What this task involves: Go through the data below and copy each line that includes "nesciunt".

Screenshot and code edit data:
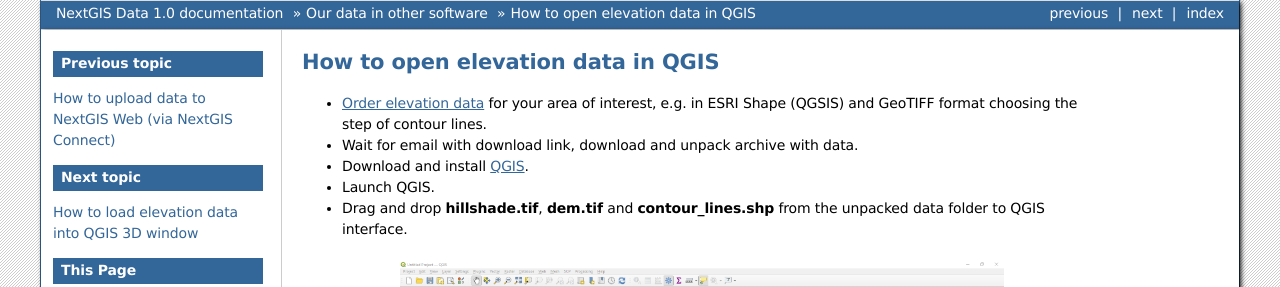
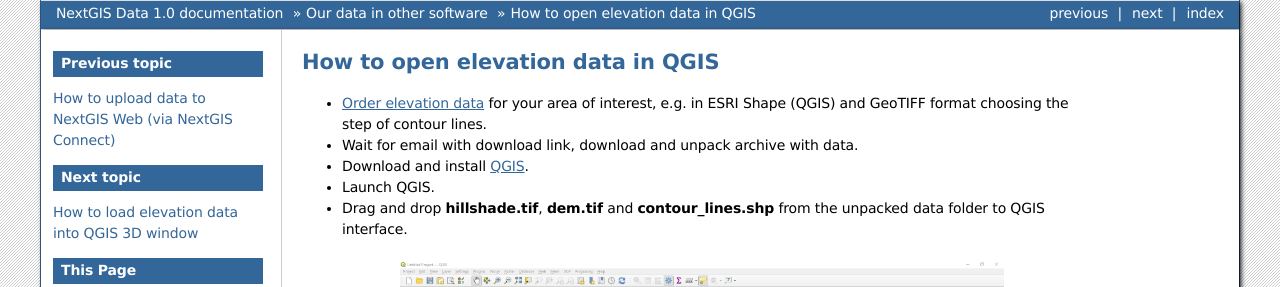
Before and after one commit to nextgis/docs_data, a Sphinx documentation site: the page built from source/elevation_qgis.rst, in a window 1280 px wide. Shown: the top 287 px of the page. Built offline with Sphinx 7.4.7, drawn with Linux system fonts in a browser that asks for light colours; formulas are drawn with MathJax 3; pages that are not in the unit, such as notebooks, are missing from menus.

Commit message:
Update elevation_qgis.rst

```diff
--- a/source/elevation_qgis.rst
+++ b/source/elevation_qgis.rst
@@ -3,7 +3,7 @@
 How to open elevation data in QGIS
 ====================================
 
-* `Order elevation data <https://data.nextgis.com/en/>`_ for your area of interest, e.g. in ESRI Shape (QGSIS) and GeoTIFF format choosing the step of contour lines.
+* `Order elevation data <https://data.nextgis.com/en/>`_ for your area of interest, e.g. in ESRI Shape (QGIS) and GeoTIFF format choosing the step of contour lines.
 * Wait for email with download link, download and unpack archive with data.
 * Download and install `QGIS <https://qgis.org/en/site/forusers/download.html/>`_.
 * Launch QGIS.
```
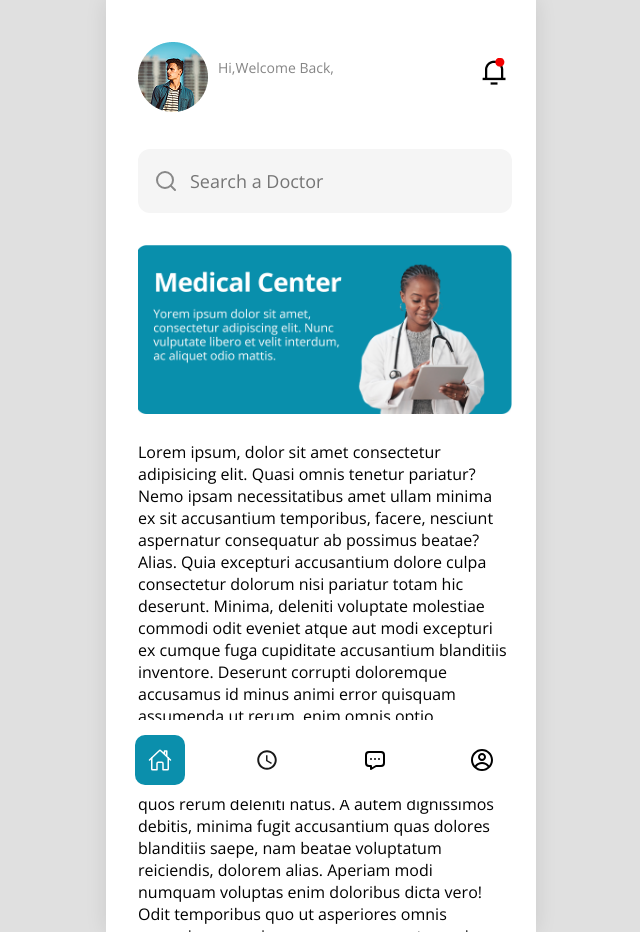
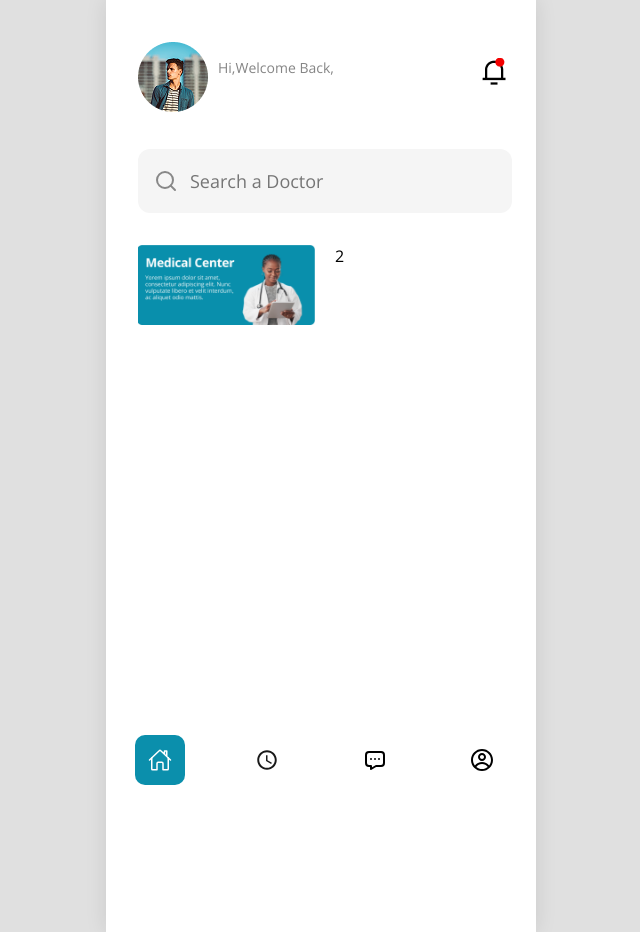
Before and after one commit to userdvk/DoctorAppointment, a React (Vite) app: page / in a window 1280 px wide. Shown: the whole page, without its empty margins (319-959 px from the left). Built offline with nearby package versions, Linux system fonts and the light colour scheme; no server answers; the database is empty; sample sign-in values are in the browser's storage; a web font is replaced by a local one.

Commit message:
add slider

```diff
--- a/package.json
+++ b/package.json
@@ -17,7 +17,8 @@
     "react-dom": "^19.2.6",
     "react-hook-form": "^7.81.0",
     "react-icons": "^5.7.0",
-    "react-router-dom": "^7.17.0"
+    "react-router-dom": "^7.17.0",
+    "swiper": "^14.1.0"
   },
   "devDependencies": {
     "@eslint/js": "^10.0.1",
--- a/src/components/Slider/Slider.jsx
+++ b/src/components/Slider/Slider.jsx
@@ -1,9 +1,32 @@
 import cls from "./Slider.module.css";
 import slider from "../../assets/slider.png";
+import { Swiper, SwiperSlide } from "swiper/react";
+
+// Стили Swiper
+import "swiper/css";
+import "swiper/css/navigation";
+import "swiper/css/pagination";
+import { Pagination } from "swiper/modules";
+
 export function Slider() {
   return (
     <div className={cls.wrapper}>
-      <img src={slider} />
+      <Swiper
+        modules={[Pagination]}
+        spaceBetween={20}
+        slidesPerView={1}
+        pagination={{ clickable: true }}
+        breakpoints={{
+          768: {
+            slidesPerView: 2,
+          },
+        }}
+      >
+        <SwiperSlide>
+          <img src={slider} />
+        </SwiperSlide>
+        <SwiperSlide>2</SwiperSlide>
+      </Swiper>
     </div>
   );
 }
--- a/src/pages/Homepage/Homepage.jsx
+++ b/src/pages/Homepage/Homepage.jsx
@@ -10,70 +10,6 @@ export function Homepage() {
       <Search />
       <Slider />
       <br />
-      Lorem ipsum, dolor sit amet consectetur adipisicing elit. Quasi omnis
-      tenetur pariatur? Nemo ipsam necessitatibus amet ullam minima ex sit
-      accusantium temporibus, facere, nesciunt aspernatur consequatur ab
-      possimus beatae? Alias. Quia excepturi accusantium dolore culpa
-      consectetur dolorum nisi pariatur totam hic deserunt. Minima, deleniti
-      voluptate molestiae commodi odit eveniet atque aut modi excepturi ex
-      cumque fuga cupiditate accusantium blanditiis inventore. Deserunt corrupti
-      doloremque accusamus id minus animi error quisquam assumenda ut rerum,
-      enim omnis optio recusandae repellat dignissimos repellendus temporibus
-      velit porro ipsa. A laboriosam doloribus iure reprehenderit temporibus
-      est. Quis quos rerum deleniti natus. A autem dignissimos debitis, minima
-      fugit accusantium quas dolores blanditiis saepe, nam beatae voluptatum
-      reiciendis, dolorem alias. Aperiam modi numquam voluptas enim doloribus
-      dicta vero! Odit temporibus quo ut asperiores omnis corporis eum quis nemo
-      cumque sunt, aperiam eligendi doloribus ex, modi harum rem dignissimos
-      eos, ipsum numquam! Exercitationem, esse culpa. Doloremque quo doloribus
-      incidunt? Facere repellat corrupti reprehenderit ducimus eaque sed debitis
-      eius maxime eveniet enim iusto, cumque maiores laudantium nemo earum cum
-      sapiente in vel accusantium id perspiciatis velit error accusamus. Ut,
-      reiciendis? Pariatur error atque eligendi, unde similique ullam voluptate
-      neque deserunt est fugiat odio perspiciatis, optio nihil? Repudiandae eos
-      iste omnis nisi quasi sapiente eius velit provident aliquam dicta, est
-      aperiam. Minima beatae rerum harum, rem earum dignissimos repellat, ut
-      tempore amet nesciunt dolore necessitatibus distinctio perspiciatis dicta
-      deleniti ipsam mollitia impedit, accusantium similique. At nam corporis
-      consequuntur, quaerat reprehenderit est? Quo atque reiciendis architecto
-      eum vel sapiente exercitationem recusandae, numquam vitae, optio
-      doloremque libero aut culpa, non voluptatum nihil blanditiis modi in quis
-      reprehenderit ipsum repudiandae consectetur. Maiores, voluptatum. Quam.
-      Eos aliquid dolorem qui aut cupiditate neque natus earum. Nulla animi
-      nobis ea nihil ipsam nemo deserunt, quasi ipsa mollitia repellat illum
-      tenetur quia accusamus iure obcaecati vel unde voluptatem. Optio maxime,
-      officiis magni beatae modi tenetur earum ullam quis neque! Ex labore ipsa
-      beatae dignissimos minus maxime mollitia, ratione fugiat dolores tempora
-      ipsum? Eius sapiente deleniti aut modi aspernatur. Ut unde harum, iure
-      nisi amet minima qui quia. Recusandae perspiciatis omnis nesciunt
-      provident voluptates, qui consequuntur! Reprehenderit consequuntur totam
-      blanditiis hic, ab eius libero est quod, ducimus, itaque dignissimos?
-      Numquam, rerum neque? Odio voluptates cupiditate odit iusto ipsam sapiente
-      unde, reiciendis ut ex. Facilis vero quisquam modi eveniet, dignissimos
-      quos iusto natus voluptatem recusandae ad dolorum quas neque autem! Enim
-      voluptatibus veniam, nemo nam, voluptate, dolore et adipisci cumque saepe
-      dolor laboriosam. Quia aliquam esse illo quis iure mollitia. Eaque
-      consequuntur veritatis ullam sequi expedita. Laboriosam nulla nobis atque.
-      Eum est nemo magnam minus accusantium, vel nostrum ipsam ipsum fuga
-      nesciunt ab dignissimos nam? Sequi vitae possimus quis adipisci labore
-      reiciendis incidunt obcaecati. Rem distinctio officiis repellat atque
-      soluta! Possimus a delectus illum recusandae. Facilis deserunt sequi ea
-      assumenda mollitia! Doloribus ad ratione sequi, omnis reiciendis autem
-      delectus aliquid neque. Accusantium veniam velit ducimus quasi! Aliquid
-      debitis labore accusamus? Deserunt laboriosam porro temporibus voluptates
-      iusto aut architecto maxime ipsum non, qui commodi incidunt, quaerat iure
-      similique illo, tempore praesentium laborum? Modi, praesentium eaque sit
-      officiis omnis consectetur tempora distinctio. Culpa, sit veniam.
-      Voluptate laudantium dolores debitis accusamus, quasi molestias, aliquid
-      obcaecati nesciunt itaque natus maiores repellendus libero exercitationem
-      cupiditate provident neque rerum laboriosam magnam doloremque perspiciatis
-      ad vel vero! Voluptatibus iure eius laudantium, repellendus quam facilis
-      vel necessitatibus corporis provident, ut repudiandae architecto delectus.
-      Eligendi sit eaque repudiandae suscipit. Corrupti vero modi totam fuga non
-      tenetur quo, dignissimos veritatis! Rem blanditiis sint qui numquam
-      molestiae libero facere, iure nesciunt maiores amet repudiandae
-      consequuntur ducimus dolore a est tempora dolor impedit at sunt labore
-      enim non consectetur. Et, officia veritatis?
     </div>
   );
 }
```
Also changed, not shown: 1 other file (tests, documents, lock files or other folders).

Exercise response:
-      accusantium temporibus, facere, nesciunt aspernatur consequatur ab
-      tempore amet nesciunt dolore necessitatibus distinctio perspiciatis dicta
-      nisi amet minima qui quia. Recusandae perspiciatis omnis nesciunt
-      nesciunt ab dignissimos nam? Sequi vitae possimus quis adipisci labore
-      obcaecati nesciunt itaque natus maiores repellendus libero exercitationem
-      molestiae libero facere, iure nesciunt maiores amet repudiandae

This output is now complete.